# Mathematical elections

3 minutes read | 493 wordsImage from Flickr

Arrow’s impossibility theorem and related results

Background: Let K={A,B,C…} be a finite set of alternatives (maybe political parties), with more than 3 items. Let’s call transitive preference a way to sort all these elements, with draws possible. It’s just a funny name for a vote, in the more general sense as we can split our vote (Let A have 0.5, B 0.25 and C 0.25 of our vote). Now consider a set of N electors, each one with a transitive preference, i.e. a vote. We will call constitution (according to the naming in the theorem) a function which assigns each set of electors-votes a certain outcome: the final election, the people’s choice. As a matter of notaton, A>(n)B means that the elector n decides A is a better election than B.

There are certain properties which a “good” constitution should verify:

- Transitivity: Assume an outcome is given, and the constitution says A>B. The constitution will be transitive if JUST a voter changes his vote A>(n)B for B>(n)A, then the constitutional output will be either no change, or A gets dropped. This assumption is used so that voting isn’t harmful for the voted party.
- Unanimity: If everyone votes A>B, the constitution should result in A>B.
- Independence of irrelevant alternatives: If the fact of A being above B in the constitution is only a result of A being above B in the individual votes.

We say a constitution is a dictatorship if there is an elector n such that the constitution puts A>B whenever n puts A above B.

Arrow’s impossibility theorem: Every constitution satisfying all three properties above is a dictatorship.

This theorem establishes compositions in a legislative chamber, for instance. And there is not a clear-cut way to do so, the theorem says.
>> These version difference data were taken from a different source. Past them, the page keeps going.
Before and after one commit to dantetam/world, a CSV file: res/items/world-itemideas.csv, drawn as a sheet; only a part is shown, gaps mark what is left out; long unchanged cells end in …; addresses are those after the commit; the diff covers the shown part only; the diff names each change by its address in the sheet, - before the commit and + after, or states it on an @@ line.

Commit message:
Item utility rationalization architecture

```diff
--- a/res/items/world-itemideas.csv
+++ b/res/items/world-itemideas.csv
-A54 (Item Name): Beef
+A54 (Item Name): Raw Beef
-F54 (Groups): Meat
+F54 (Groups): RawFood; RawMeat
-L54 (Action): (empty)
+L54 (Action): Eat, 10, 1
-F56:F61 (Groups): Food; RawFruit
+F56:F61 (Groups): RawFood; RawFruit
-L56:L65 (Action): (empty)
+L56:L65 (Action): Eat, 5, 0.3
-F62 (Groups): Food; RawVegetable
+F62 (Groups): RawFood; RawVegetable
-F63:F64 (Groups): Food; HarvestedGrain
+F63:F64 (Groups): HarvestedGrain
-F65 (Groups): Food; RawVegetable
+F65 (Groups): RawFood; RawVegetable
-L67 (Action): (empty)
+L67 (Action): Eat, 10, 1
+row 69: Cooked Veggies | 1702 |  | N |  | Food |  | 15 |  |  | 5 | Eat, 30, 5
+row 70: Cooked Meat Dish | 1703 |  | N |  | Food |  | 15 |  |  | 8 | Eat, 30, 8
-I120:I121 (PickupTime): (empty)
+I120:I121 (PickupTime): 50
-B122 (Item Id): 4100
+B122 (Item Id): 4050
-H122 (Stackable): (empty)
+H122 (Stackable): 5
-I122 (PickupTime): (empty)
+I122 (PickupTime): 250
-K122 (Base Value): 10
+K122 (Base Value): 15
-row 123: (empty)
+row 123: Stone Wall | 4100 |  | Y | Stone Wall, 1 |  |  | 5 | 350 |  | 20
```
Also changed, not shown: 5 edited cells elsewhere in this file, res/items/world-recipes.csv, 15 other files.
What happens if the constitution just selects, without order, a subset of candidates?

Duggan-Schwartz’s theorem: A constitution to select a subset of candidates from a set of more than 3 always satisfies:

- The system is not anonymous, thus the vote of certain electors has a bigger impact than others.
- The system pre-imposes that certain candidates never win.
The preferred candidate amongst all electors is in the subset of electees.

The election is manipulable.

And what if we just need to choose one winner, a president?

Gibbard-Satterthwaite’s theorem: A constitution to choose just one candidate amongs more than 3 candidates verifies one of the following:

- It is a dictatorship,
- The system pre-imposes that certain candidates never win.
- The election is manipulable.

What means that the election is manipulable? There are different ways it could be manipulated. For instance, knowing how the system works, and certain voting trends, the vote of a number of individuals can change the outcome of the election. A typical example, the slightly extreme leftists voting moderate leftists, knowing that more extreme leftists won’t get representation in the election.

This, of course, doesn’t mean you should not vote… just think a little before doing so.